There has been a lot of debate recently about food waste at large supermarkets, and it looks like campaigners have made a little headway.
Following widening pressure from the general public, Tesco announced a groundbreaking new scheme today in which they will be donating their unsold but edible food “to those in need”.
The scheme is the result of collaboration between Irish organisation Foodcloud, British food redistribution charity FareShare and Tesco. The announcement comes just after the supermarket giant revealed that they threw away 55,400 tonnes of food last year, around 30,000 tonnes of which was edible.
The Tesco press office said that “FoodCloud is supplying its technology and expertise developed from its scheme in Ireland, while FareShare brings its knowledge of the UK charity redistribution market” and that their aim is to “offer hot meals and other support for people in food poverty.”
We understand that the scheme, which is already in existence in Ireland, is being piloted in ten Tesco stores in England with a view to rolling it out nationwide if proves to be successful.
Dave Lewis, CEO of Tesco said in a statement: “This is potentially the biggest single step we’ve taken to cut food waste, and we hope it marks the start of eliminating the need to throw away edible food in our stores.”
Lindsay Boswell, FareShare CEO said: “We understand that customers get angry when they see food being wasted in their local store. We do too and that is why we have spent 20 years developing our successful charity redistribution model.
“Our partnership with Tesco means we are already able to access surplus food from their supply chains.”
Although the cynics amongst us may argue that this is for a bit of good press in a difficult time for the company.

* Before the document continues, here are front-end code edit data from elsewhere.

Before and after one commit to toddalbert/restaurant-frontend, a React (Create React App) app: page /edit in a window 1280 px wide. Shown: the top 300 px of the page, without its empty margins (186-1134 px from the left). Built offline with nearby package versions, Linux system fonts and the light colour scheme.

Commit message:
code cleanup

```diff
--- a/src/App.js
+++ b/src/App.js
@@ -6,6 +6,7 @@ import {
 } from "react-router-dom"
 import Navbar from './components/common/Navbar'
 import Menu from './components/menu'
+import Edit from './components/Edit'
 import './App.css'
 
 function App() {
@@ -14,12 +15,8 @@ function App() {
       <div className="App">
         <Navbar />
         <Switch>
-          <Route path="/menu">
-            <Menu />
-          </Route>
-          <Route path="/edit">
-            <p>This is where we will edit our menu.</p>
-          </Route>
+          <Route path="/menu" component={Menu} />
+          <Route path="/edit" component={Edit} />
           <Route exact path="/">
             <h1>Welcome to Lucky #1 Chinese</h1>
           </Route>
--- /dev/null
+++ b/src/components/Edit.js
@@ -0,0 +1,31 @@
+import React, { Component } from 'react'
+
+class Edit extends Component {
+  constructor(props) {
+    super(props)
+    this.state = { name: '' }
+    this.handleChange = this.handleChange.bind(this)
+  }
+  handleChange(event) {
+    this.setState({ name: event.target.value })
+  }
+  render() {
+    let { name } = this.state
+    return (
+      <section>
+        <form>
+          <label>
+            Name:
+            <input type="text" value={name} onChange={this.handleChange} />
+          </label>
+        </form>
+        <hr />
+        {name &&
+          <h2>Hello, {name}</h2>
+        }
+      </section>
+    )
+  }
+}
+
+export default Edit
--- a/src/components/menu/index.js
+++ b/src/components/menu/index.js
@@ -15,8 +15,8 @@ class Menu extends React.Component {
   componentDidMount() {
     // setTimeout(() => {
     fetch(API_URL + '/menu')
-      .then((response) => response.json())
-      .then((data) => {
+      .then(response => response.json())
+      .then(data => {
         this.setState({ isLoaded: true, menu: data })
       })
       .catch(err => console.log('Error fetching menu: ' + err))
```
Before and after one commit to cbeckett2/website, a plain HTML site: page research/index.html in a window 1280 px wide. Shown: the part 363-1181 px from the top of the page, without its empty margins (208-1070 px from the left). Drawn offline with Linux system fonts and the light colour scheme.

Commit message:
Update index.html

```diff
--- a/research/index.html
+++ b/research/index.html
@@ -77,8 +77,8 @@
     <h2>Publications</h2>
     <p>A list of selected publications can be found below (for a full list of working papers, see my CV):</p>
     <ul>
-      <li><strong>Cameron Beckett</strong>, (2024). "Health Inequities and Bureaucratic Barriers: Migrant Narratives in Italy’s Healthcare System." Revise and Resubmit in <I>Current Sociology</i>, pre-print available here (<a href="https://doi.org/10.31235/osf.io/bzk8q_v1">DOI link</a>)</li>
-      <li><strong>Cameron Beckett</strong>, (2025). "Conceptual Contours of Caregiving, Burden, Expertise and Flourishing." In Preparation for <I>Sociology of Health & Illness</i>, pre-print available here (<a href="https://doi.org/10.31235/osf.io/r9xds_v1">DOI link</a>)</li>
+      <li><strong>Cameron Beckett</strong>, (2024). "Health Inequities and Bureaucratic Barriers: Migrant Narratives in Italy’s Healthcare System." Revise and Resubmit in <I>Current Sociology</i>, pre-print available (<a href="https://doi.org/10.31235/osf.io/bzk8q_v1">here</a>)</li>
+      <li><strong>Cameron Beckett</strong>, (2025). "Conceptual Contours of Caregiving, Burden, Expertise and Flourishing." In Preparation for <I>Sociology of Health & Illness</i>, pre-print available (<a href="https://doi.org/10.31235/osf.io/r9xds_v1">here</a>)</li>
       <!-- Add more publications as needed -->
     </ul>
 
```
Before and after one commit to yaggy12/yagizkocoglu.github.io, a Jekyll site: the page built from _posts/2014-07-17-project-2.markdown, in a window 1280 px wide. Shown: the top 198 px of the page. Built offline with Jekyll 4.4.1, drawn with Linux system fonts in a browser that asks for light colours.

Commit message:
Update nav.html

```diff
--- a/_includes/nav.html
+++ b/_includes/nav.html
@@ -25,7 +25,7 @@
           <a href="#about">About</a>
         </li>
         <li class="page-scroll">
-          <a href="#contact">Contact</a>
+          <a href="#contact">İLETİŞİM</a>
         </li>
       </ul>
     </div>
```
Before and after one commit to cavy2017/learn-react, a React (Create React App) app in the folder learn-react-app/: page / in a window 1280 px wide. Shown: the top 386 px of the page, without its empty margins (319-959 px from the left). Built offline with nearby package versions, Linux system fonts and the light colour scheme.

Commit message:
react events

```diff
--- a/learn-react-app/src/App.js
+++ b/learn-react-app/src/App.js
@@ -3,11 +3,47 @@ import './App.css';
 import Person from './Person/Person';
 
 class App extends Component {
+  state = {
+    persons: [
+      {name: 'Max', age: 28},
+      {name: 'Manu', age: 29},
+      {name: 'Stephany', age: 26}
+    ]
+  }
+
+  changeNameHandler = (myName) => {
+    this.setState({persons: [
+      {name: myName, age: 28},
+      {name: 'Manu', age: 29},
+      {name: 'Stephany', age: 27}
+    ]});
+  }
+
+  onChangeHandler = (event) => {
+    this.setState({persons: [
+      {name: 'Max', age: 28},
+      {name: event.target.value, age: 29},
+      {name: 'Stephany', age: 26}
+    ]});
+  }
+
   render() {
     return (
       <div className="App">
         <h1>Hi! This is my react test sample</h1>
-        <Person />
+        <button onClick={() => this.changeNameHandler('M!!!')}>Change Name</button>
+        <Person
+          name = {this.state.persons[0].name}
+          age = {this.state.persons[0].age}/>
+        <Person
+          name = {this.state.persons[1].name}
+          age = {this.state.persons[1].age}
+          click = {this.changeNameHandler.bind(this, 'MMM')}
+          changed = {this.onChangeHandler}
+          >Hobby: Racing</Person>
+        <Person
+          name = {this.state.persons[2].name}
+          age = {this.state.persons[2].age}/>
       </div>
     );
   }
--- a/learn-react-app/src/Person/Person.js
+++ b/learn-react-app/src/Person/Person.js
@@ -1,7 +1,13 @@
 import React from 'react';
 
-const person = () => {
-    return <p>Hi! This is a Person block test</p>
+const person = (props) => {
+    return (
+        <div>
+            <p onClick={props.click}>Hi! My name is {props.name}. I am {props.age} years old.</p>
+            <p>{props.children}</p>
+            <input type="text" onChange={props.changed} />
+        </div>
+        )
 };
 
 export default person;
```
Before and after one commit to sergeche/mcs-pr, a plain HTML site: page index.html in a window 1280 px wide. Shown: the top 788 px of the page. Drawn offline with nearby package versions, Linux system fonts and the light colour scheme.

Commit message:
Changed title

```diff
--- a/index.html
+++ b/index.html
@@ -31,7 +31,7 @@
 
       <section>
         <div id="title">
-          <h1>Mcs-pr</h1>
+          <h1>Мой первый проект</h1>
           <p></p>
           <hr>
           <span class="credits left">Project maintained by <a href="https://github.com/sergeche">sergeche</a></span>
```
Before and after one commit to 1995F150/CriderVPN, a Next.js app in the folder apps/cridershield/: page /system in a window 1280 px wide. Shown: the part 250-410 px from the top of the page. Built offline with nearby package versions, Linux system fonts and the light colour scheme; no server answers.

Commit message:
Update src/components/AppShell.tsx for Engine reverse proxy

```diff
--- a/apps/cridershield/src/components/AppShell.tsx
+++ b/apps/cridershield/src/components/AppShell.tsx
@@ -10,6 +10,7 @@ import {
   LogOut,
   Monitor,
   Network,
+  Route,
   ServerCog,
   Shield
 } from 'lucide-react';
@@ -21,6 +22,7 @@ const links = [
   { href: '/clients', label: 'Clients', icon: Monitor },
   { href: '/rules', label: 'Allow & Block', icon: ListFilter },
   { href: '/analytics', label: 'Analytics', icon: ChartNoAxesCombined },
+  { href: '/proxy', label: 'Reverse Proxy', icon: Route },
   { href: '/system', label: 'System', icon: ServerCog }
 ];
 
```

We say fuck that, this is certainly a step in the right direction – every little helps. Now we’re looking to Waitrose, Sainsbury’s, Marks & Spencer and the rest…